The lack of development in the antimicrobial drug pipeline has led us to focus on novel drug targets. The bacterial enzymes of the de novo purine biosynthesis pathway serve as a novel target for antimicrobial drug discovery. Within this pathway, there is a divergence between humans and bacteria in the step that converts 5-aminoimidazole ribonucleotide (AIR) to carboxy-5-aminoimidazole ribonucleotide (CAIR). Humans require only one enzyme, AIR carboxylase to accomplish this conversion while bacteria utilize two distinctive enzymes, N5-CAIR synthetase and N5-CAIR mutase. Unfortunately, a robust activity-based assay does not exist for N5-CAIR mutase. To address this problem, a novel, fluorescence based activity screen was developed in the Firestine lab that is based on the reaction of enzymatically produced AIR with fluorescein-labeled isatin (I-FITC). Reaction of AIR with I-FITC results in a large increase in the fluorescence signal. The assay is robust (Z’ 0.79) and we have used it to conduct a small screen of 80 fragments. No reproducible hits were identified. A high-throughput screen was conducted on N5-CAIR mutase using the 2,400 compound Microsource Spectrum library. Again, no verified hits were identified. Future studies will explore larger, focused fragment library to identify inhibitors of N5-CAIR mutase.

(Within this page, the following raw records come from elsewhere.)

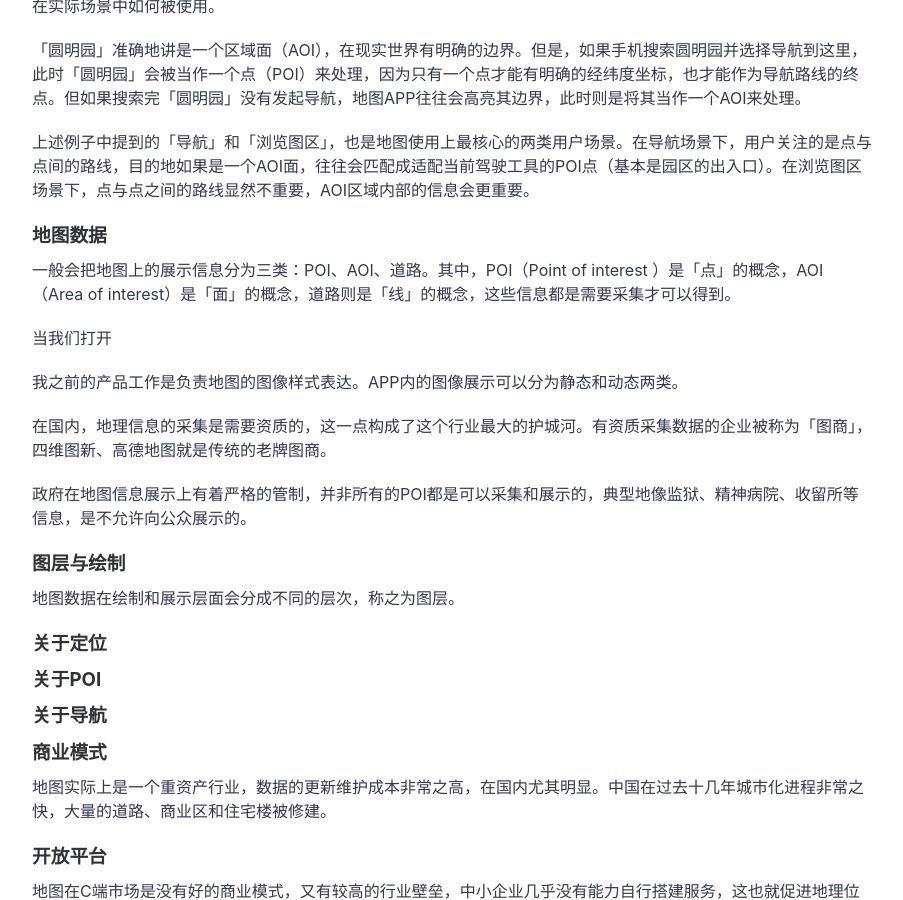
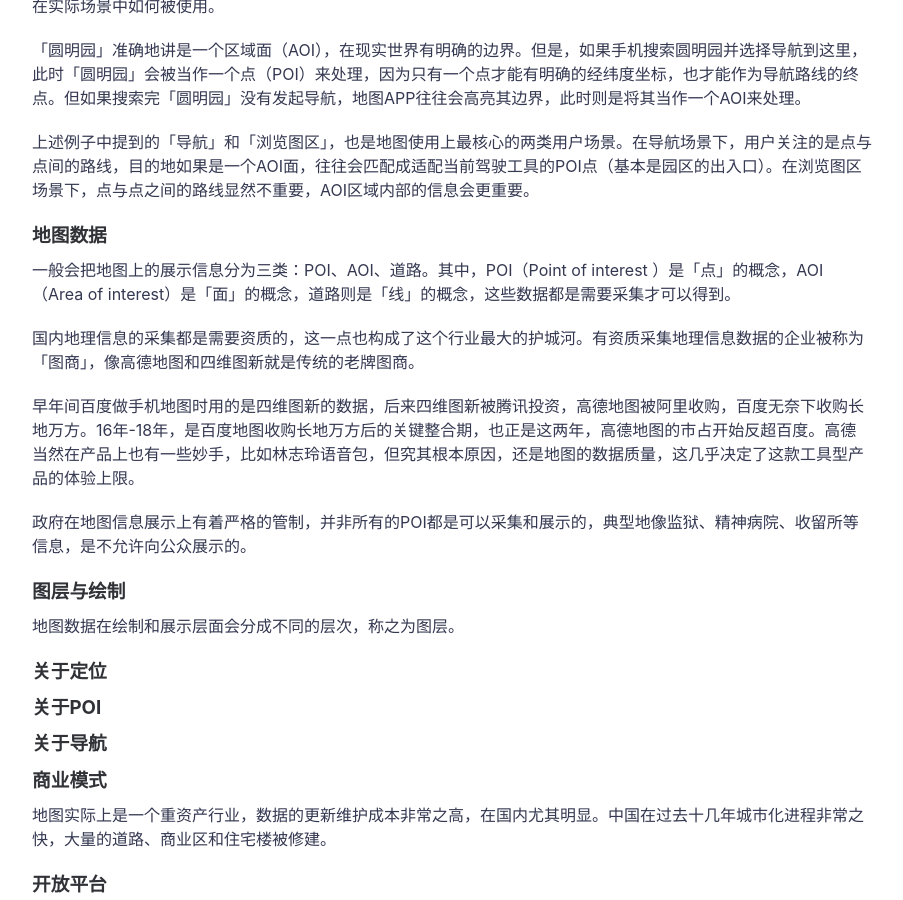
Before and after one commit to icarus507/icarus507.github.io, a Jekyll site: the page built from _posts/2018-09-07-谈谈地图.md, in a window 1280 px wide and 900 px high, scrolled down 1030 px. Shown: the whole window, without its empty margins (188-1091 px from the left). Built offline with Jekyll 4.4.1, drawn with Linux system fonts in a browser that asks for light colours.

Commit message:
Update 2018-09-07-谈谈地图.md

```diff
--- a/_posts/2018-09-07-谈谈地图.md
+++ b/_posts/2018-09-07-谈谈地图.md
@@ -25,15 +25,18 @@ featured-img: emile-perron-190221
 
 ### 地图数据
 
-一般会把地图上的展示信息分为三类：POI、AOI、道路。其中，POI（Point of interest ）是「点」的概念，AOI（Area of interest）是「面」的概念，道路则是「线」的概念，这些信息都是需要采集才可以得到。
+一般会把地图上的展示信息分为三类：POI、AOI、道路。其中，POI（Point of interest ）是「点」的概念，AOI（Area of interest）是「面」的概念，道路则是「线」的概念，这些数据都是需要采集才可以得到。
+
+国内地理信息的采集都是需要资质的，这一点也构成了这个行业最大的护城河。有资质采集地理信息数据的企业被称为「图商」，像高德地图和四维图新就是传统的老牌图商。
+
+早年间百度做手机地图时用的是四维图新的数据，后来四维图新被腾讯投资，高德地图被阿里收购，百度无奈下收购长地万方。16年-18年，是百度地图收购长地万方后的关键整合期，也正是这两年，高德地图的市占开始反超百度。高德当然在产品上也有一些妙手，比如林志玲语音包，但究其根本原因，还是地图的数据质量，这几乎决定了这款工具型产品的体验上限。
 
 
 
-当我们打开
 
-我之前的产品工作是负责地图的图像样式表达。APP内的图像展示可以分为静态和动态两类。
 
-在国内，地理信息的采集是需要资质的，这一点构成了这个行业最大的护城河。有资质采集数据的企业被称为「图商」，四维图新、高德地图就是传统的老牌图商。
+
+
 
 政府在地图信息展示上有着严格的管制，并非所有的POI都是可以采集和展示的，典型地像监狱、精神病院、收留所等信息，是不允许向公众展示的。
 
```
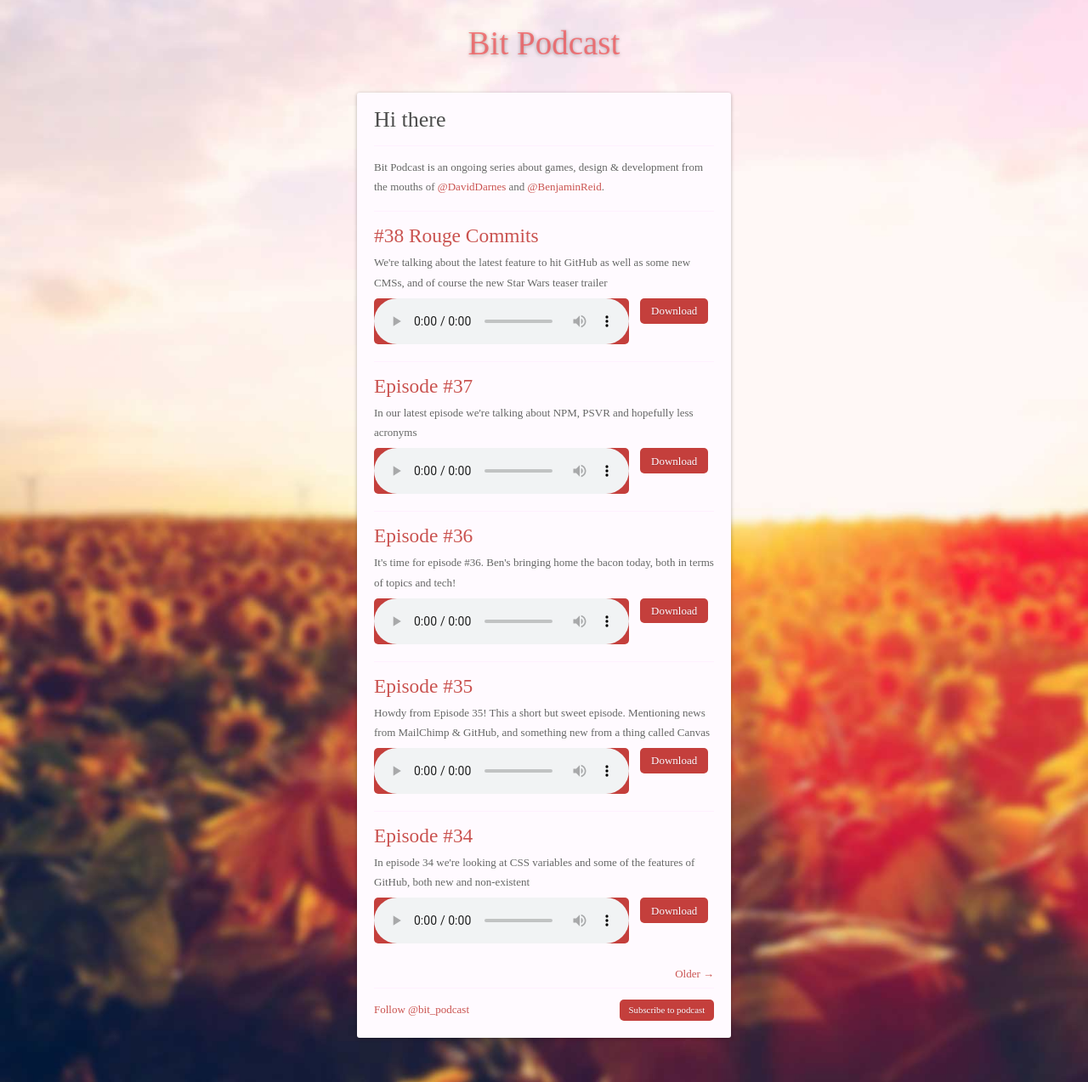
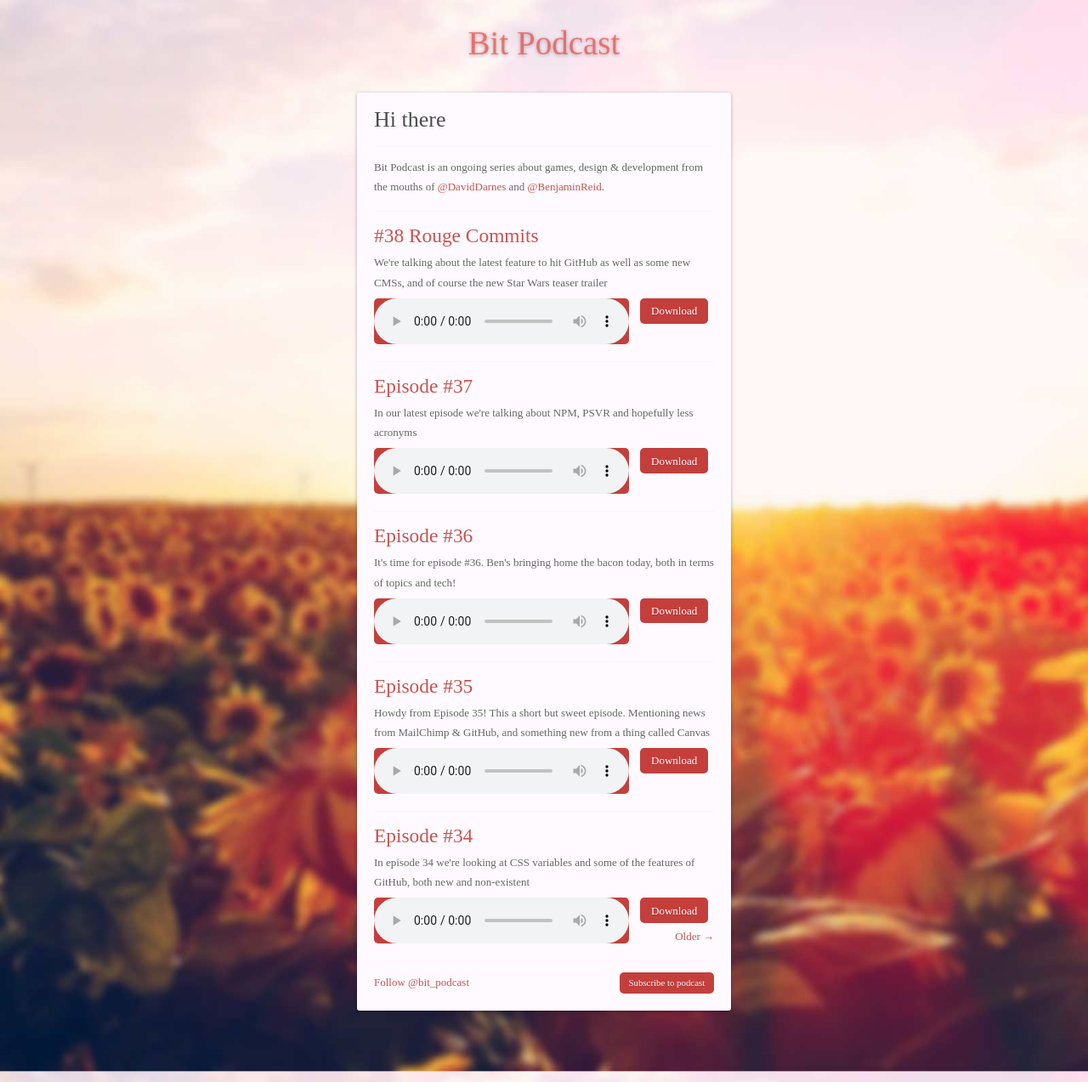
Before and after one commit to benjaminreid/bitpodcast.com, a Jekyll site: the page built from index.html, in a window 1280 px wide. Shown: the whole page at 85% size. Built offline with Jekyll 4.4.1, drawn with Linux system fonts in a browser that asks for light colours; some web fonts are replaced; the list of posts is cut into pages by our own code; comment, search, counter and statistics services are not loaded.

Commit message:
No width needed on this

```diff
--- a/css/main.css
+++ b/css/main.css
@@ -67,9 +67,6 @@ nav {
   line-height: 2.45em; }
   nav a {
     margin-left: .55em; }
-
-header, nav, aside {
-  width: 200px; }
 
 article, form, footer, hr {
   clear: both; }
```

Sharma, Marcella, "The Development And Application Of A Fluorescence Based Activity Assay For Bacterial N5-Cair Mutase" (2020). Wayne State University Theses. 762.